An allergy is the immune system's response to what it perceives as a threat from a foreign substance such as a food item, pollen or an animal. When this substance, known as an allergen, enters your body, the immune system releases histamines which cause a series of physical reactions, including swelling. The swelling can occur in any part of the body that comes in contact with the allergen. In severe cases, the throat can swell until it closes and obstruct your breathing -- known as anaphylaxis. How you relieve the swelling depends on the severity of your symptoms. Before you do anything, contact your healthcare provider.
Take an over-the-counter antihistamine at the first sign of swelling. Antihistamines perform one of two functions; they prevent the body from making histamine or they prevent the body from responding to it. As histamine levels drop, the swelling goes down.

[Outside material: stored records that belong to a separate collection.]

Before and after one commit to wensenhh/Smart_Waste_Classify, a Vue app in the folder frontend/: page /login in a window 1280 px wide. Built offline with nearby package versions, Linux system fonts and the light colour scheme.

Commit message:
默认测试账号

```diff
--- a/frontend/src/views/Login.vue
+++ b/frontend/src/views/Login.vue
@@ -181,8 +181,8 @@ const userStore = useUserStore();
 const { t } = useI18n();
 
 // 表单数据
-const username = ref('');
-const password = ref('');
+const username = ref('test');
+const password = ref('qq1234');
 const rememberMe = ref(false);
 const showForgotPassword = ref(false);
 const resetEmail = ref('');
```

Apply an over-the-counter steroid cream, such as hydrocortisone, to areas of skin affected by swelling. Steroids shrink swollen tissues and reduce your reaction to the allergen.
Shrink swollen sinuses with an over-the-counter nasal spray. Nasal sprays contain substances that help shrink sinus swelling to help you breathe.
Apply an ice pack to swollen areas, such as the face, for 20 minutes. Ice constricts the blood vessels and helps reduce swelling.
Things You'll Need
Over-the-counter steroid cream
Over-the-counter nasal spray
If you are prone to severe allergic reactions and are at danger for anaphylaxis, your doctor will prescribe an epinephrine pen, or EpiPen. If you have an anaphylactic reaction and do not have an EpiPen, seek immediate medical assistance.